[EXTRACTED DATA Boundary: Start]

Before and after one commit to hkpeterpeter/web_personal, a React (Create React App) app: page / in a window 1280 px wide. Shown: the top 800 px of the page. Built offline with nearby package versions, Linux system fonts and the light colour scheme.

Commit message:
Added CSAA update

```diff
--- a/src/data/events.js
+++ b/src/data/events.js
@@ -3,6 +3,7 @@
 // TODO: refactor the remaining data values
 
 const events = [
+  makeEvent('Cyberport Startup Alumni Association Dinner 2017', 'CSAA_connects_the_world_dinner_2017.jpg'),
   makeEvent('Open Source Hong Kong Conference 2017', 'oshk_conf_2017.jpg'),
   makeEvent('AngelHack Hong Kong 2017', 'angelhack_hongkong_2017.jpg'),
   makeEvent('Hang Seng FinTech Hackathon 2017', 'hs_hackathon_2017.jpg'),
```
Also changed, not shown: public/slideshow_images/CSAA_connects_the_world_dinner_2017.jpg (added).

[EXTRACTED DATA Boundary: End]
[EXTRACTED DATA Boundary: Start]

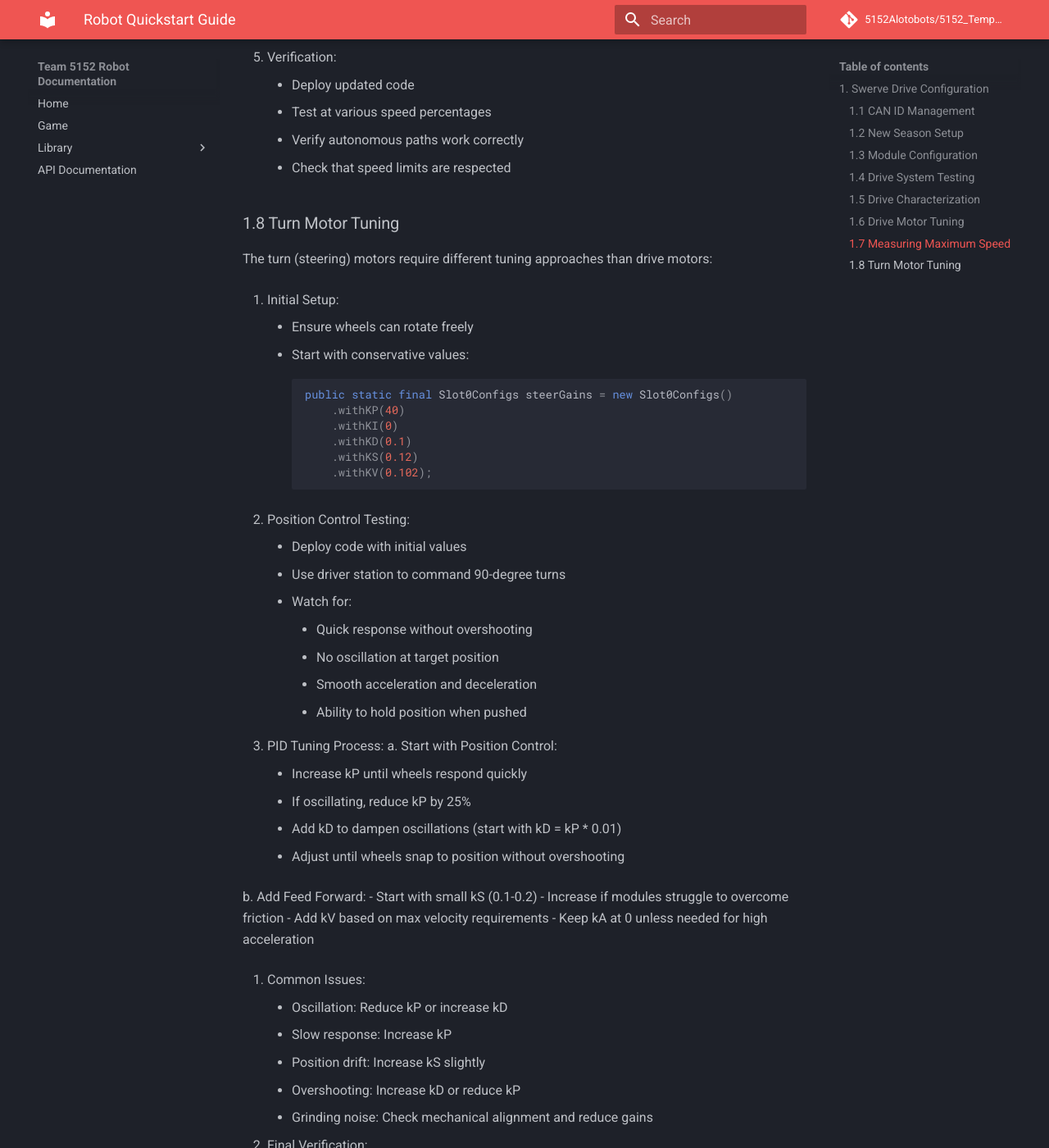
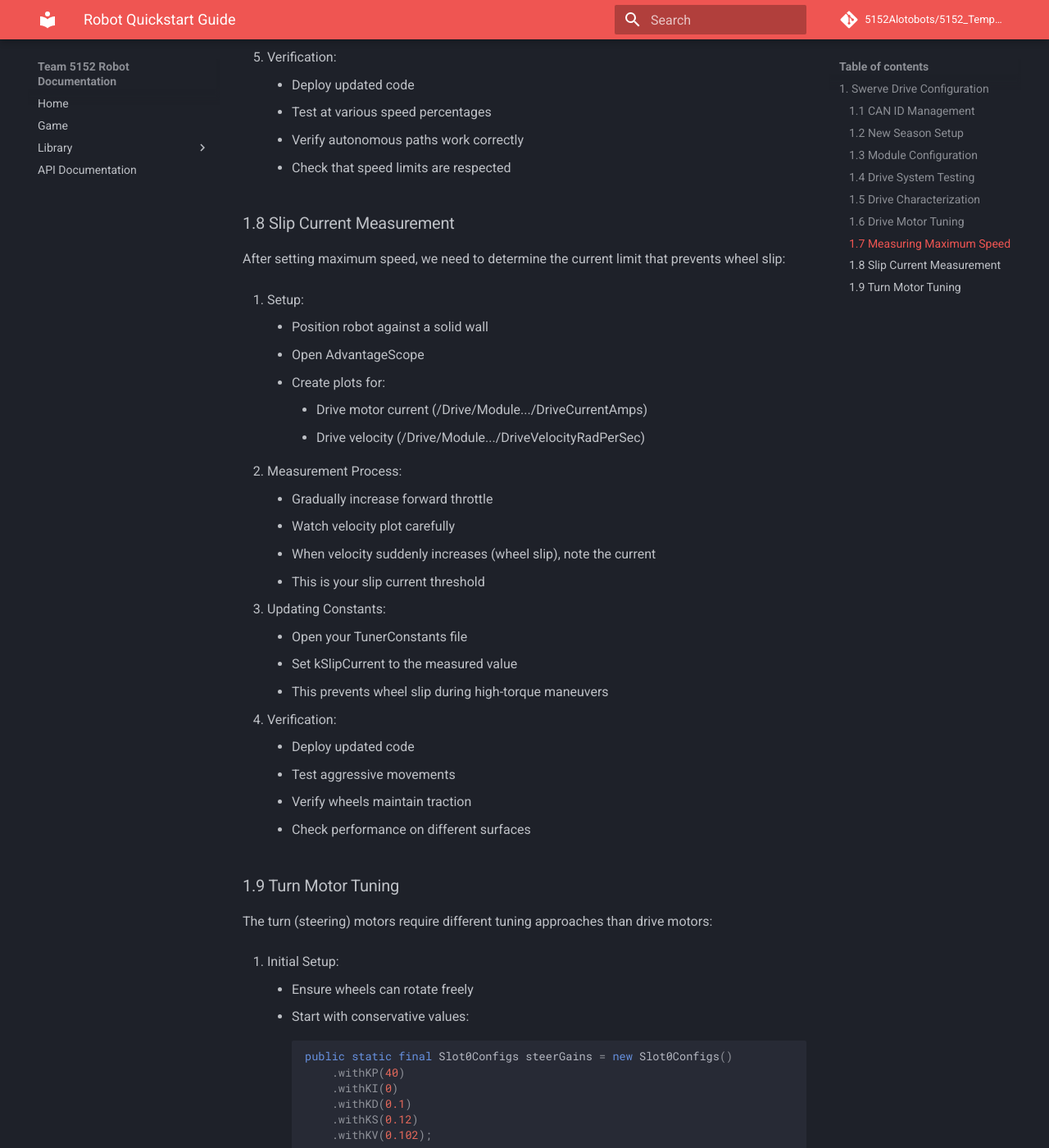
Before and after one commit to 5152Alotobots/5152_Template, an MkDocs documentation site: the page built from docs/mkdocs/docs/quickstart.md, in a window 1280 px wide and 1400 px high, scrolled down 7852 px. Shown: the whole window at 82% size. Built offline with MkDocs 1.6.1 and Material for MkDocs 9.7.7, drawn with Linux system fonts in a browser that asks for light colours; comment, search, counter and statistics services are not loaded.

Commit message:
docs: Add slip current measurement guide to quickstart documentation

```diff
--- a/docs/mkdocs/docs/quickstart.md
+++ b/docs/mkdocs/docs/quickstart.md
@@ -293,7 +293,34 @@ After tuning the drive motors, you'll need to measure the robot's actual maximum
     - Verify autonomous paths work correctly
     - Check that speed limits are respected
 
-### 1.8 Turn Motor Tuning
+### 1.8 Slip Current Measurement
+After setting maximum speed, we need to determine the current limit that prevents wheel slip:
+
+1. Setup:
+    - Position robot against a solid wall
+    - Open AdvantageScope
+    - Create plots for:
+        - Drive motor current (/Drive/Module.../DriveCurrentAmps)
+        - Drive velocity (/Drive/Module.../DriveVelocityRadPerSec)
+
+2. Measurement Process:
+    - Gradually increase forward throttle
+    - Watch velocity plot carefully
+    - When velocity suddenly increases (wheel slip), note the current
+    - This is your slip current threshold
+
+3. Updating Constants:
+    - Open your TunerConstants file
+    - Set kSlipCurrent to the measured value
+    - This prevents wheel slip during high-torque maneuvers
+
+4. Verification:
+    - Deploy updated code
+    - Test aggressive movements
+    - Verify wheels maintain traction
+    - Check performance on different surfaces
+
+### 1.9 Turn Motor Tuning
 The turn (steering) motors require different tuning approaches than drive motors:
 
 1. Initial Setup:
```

[EXTRACTED DATA Boundary: End]
[EXTRACTED DATA Boundary: Start]

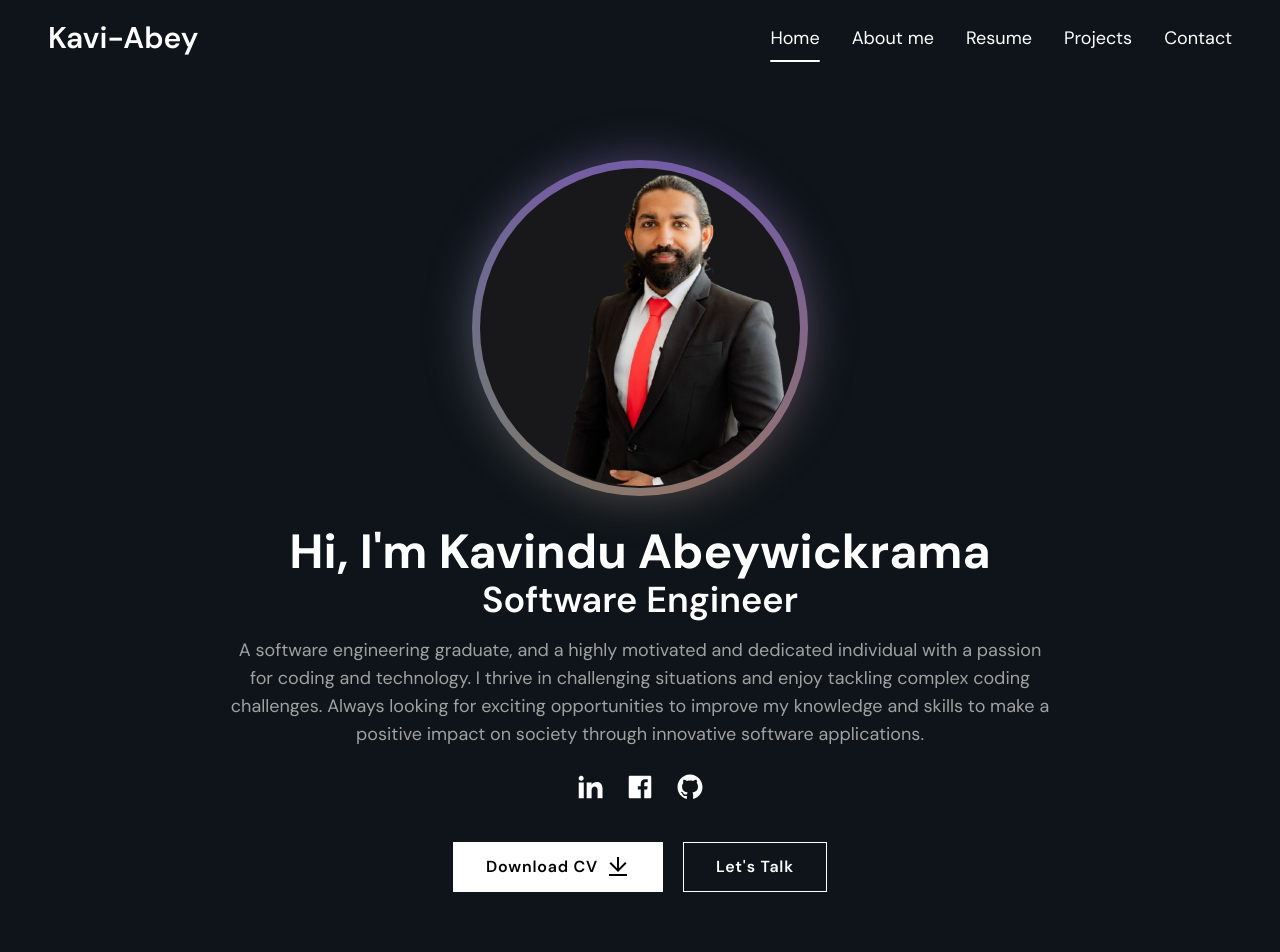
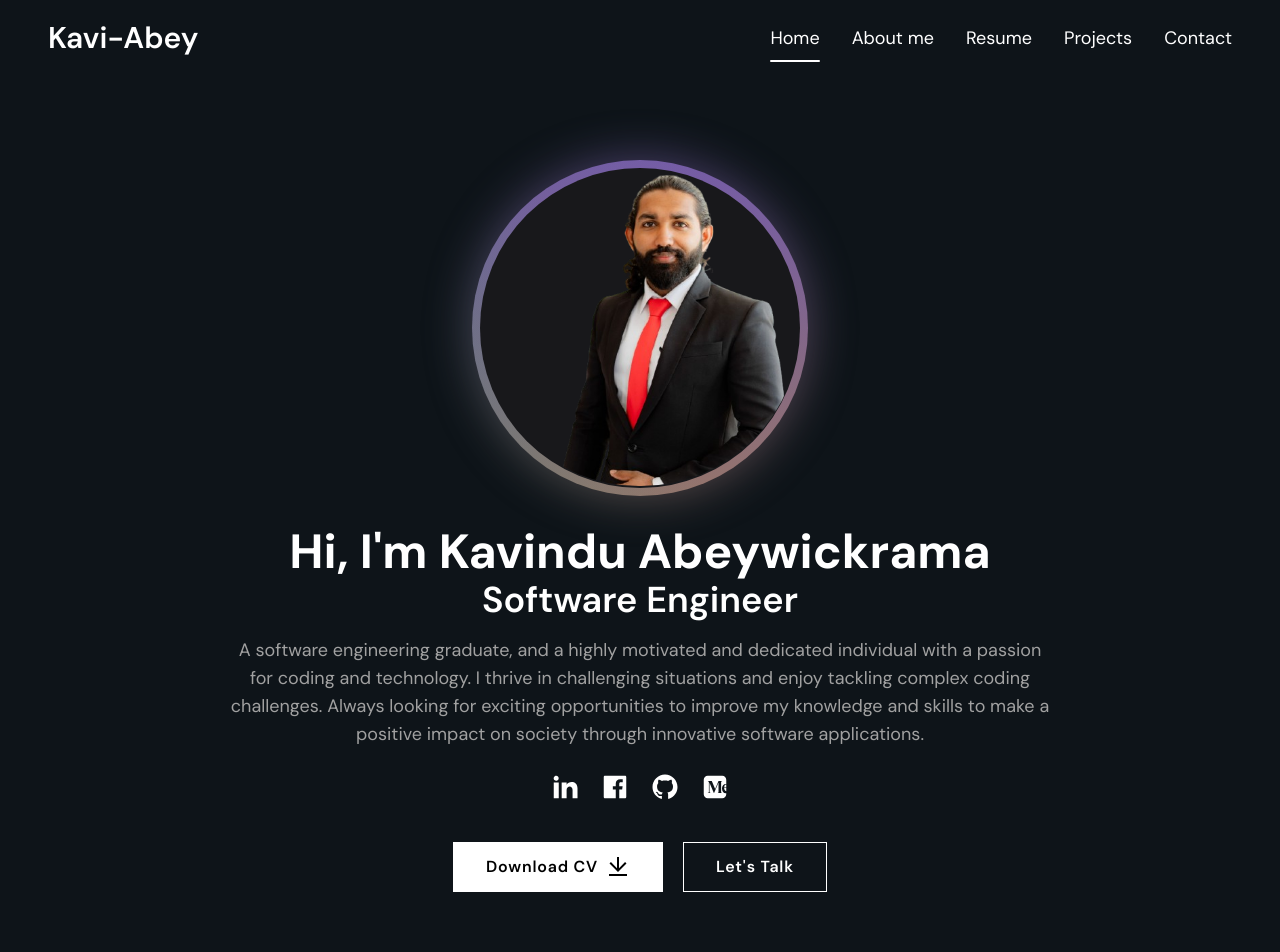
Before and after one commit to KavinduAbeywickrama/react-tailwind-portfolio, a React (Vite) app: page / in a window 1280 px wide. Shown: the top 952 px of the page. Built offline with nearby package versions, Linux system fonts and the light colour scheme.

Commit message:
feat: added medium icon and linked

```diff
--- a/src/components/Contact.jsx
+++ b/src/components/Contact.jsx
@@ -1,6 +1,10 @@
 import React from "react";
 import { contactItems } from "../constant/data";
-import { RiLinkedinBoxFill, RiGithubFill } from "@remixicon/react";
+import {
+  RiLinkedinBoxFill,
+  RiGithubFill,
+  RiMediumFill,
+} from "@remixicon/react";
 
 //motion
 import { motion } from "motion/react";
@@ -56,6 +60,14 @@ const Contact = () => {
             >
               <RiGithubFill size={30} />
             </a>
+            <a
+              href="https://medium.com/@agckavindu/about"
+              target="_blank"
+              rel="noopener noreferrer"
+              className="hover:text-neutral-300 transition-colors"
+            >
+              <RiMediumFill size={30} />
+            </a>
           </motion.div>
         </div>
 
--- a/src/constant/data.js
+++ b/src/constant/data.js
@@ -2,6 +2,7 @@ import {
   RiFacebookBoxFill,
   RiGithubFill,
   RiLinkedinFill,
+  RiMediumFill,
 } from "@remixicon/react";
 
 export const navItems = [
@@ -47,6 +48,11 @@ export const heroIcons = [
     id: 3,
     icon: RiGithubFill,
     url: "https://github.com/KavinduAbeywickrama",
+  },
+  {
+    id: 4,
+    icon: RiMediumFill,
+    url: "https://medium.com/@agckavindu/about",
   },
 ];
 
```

[EXTRACTED DATA Boundary: End]

■ **WORK TASK**
Retype exactly, and only, the lines above from the one where "Before and after one commit to hkpeterpeter/web_personal, a" occurs up to and including the one where "Also changed, not" occurs.

■ **WRITTEN RESPONSE**
Before and after one commit to hkpeterpeter/web_personal, a React (Create React App) app: page / in a window 1280 px wide. Shown: the top 800 px of the page. Built offline with nearby package versions, Linux system fonts and the light colour scheme.

Commit message:
Added CSAA update

```diff
--- a/src/data/events.js
+++ b/src/data/events.js
@@ -3,6 +3,7 @@
 // TODO: refactor the remaining data values
 
 const events = [
+  makeEvent('Cyberport Startup Alumni Association Dinner 2017', 'CSAA_connects_the_world_dinner_2017.jpg'),
   makeEvent('Open Source Hong Kong Conference 2017', 'oshk_conf_2017.jpg'),
   makeEvent('AngelHack Hong Kong 2017', 'angelhack_hongkong_2017.jpg'),
   makeEvent('Hang Seng FinTech Hackathon 2017', 'hs_hackathon_2017.jpg'),
```
Also changed, not shown: public/slideshow_images/CSAA_connects_the_world_dinner_2017.jpg (added).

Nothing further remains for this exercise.